War with the Newts by Karel Čapek
Translated from the Czech by M and R. Weatherall
War with the Newts is a dark satire that sends up the political ideologies and practises present in the pre-war Europe of 1936, and is considered by many to be classic work of science fiction and dystopia.
On a small island near Sumatra, mankind discovers a species of giant, intelligent Newts (sometimes translated as Salamanders), and begins to exploit and manipulate them for the benefit of humanity.
However, over time the Newts learn and progress to such an extent that they begin to rival the humans’ place at the top of the animal kingdom.
Told at times in the style of an anthropological study, all of society’s many aspects are up for ridicule here, and Čapek pulls no punches with fascism, journalism, capitalism and even Hollywood all in the firing line.
The novel was blacklisted by the Nazis in 1940 in Germany.
The Blood of Angels by Johanna Sinisalo
Translated from the Finnish by Lola Rogers
Technically not post-apocalyptic, however, the world that unfolds in The Blood of Angels is certainly on the brink of total collapse. Why?
Because all the bees are disappearing. Some are dying, typically the queens, but whole colonies of bees are simply vanishing into thin air.
Crops can no longer be effectively pollinated and most country’s crops are in decline. Only the essentials are available, while the world fights over resources.
In remote Finland, which has yet to be hit by the crisis, beekeeper Orvo, discovers that his hives are suffering from colony collapse. At the same time, he is reeling from another unfathomable personal tragedy.
Told in alternating perspectives between Orvo and his son’s eco-blog, The Blood of Angels explores the themes of social responsibility and grief.

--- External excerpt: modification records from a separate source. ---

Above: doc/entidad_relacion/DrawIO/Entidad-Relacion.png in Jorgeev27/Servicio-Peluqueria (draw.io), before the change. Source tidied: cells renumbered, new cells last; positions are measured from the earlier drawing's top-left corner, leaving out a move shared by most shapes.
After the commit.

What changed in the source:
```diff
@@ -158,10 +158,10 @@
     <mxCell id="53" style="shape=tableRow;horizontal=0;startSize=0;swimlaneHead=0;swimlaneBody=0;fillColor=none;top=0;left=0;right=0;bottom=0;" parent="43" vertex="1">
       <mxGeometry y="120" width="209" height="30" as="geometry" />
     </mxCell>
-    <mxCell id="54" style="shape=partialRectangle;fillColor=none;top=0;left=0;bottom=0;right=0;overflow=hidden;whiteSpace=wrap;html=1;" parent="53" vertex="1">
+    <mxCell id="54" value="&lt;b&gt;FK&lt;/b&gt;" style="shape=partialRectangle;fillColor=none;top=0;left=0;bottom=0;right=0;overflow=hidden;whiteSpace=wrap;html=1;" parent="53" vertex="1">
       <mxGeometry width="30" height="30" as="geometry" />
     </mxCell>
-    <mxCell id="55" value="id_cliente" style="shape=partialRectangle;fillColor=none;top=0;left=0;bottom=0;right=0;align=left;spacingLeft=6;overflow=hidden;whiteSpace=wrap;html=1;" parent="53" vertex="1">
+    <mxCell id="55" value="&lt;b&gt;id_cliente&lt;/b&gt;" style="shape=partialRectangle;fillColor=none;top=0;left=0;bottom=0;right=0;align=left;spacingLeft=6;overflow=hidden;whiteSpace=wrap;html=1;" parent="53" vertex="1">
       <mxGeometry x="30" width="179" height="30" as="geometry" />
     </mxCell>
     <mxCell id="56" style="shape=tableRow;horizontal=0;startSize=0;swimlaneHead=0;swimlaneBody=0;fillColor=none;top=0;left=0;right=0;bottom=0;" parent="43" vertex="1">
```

It also veers into sci-fi when Orvo makes an incredible discovery about the disappearances.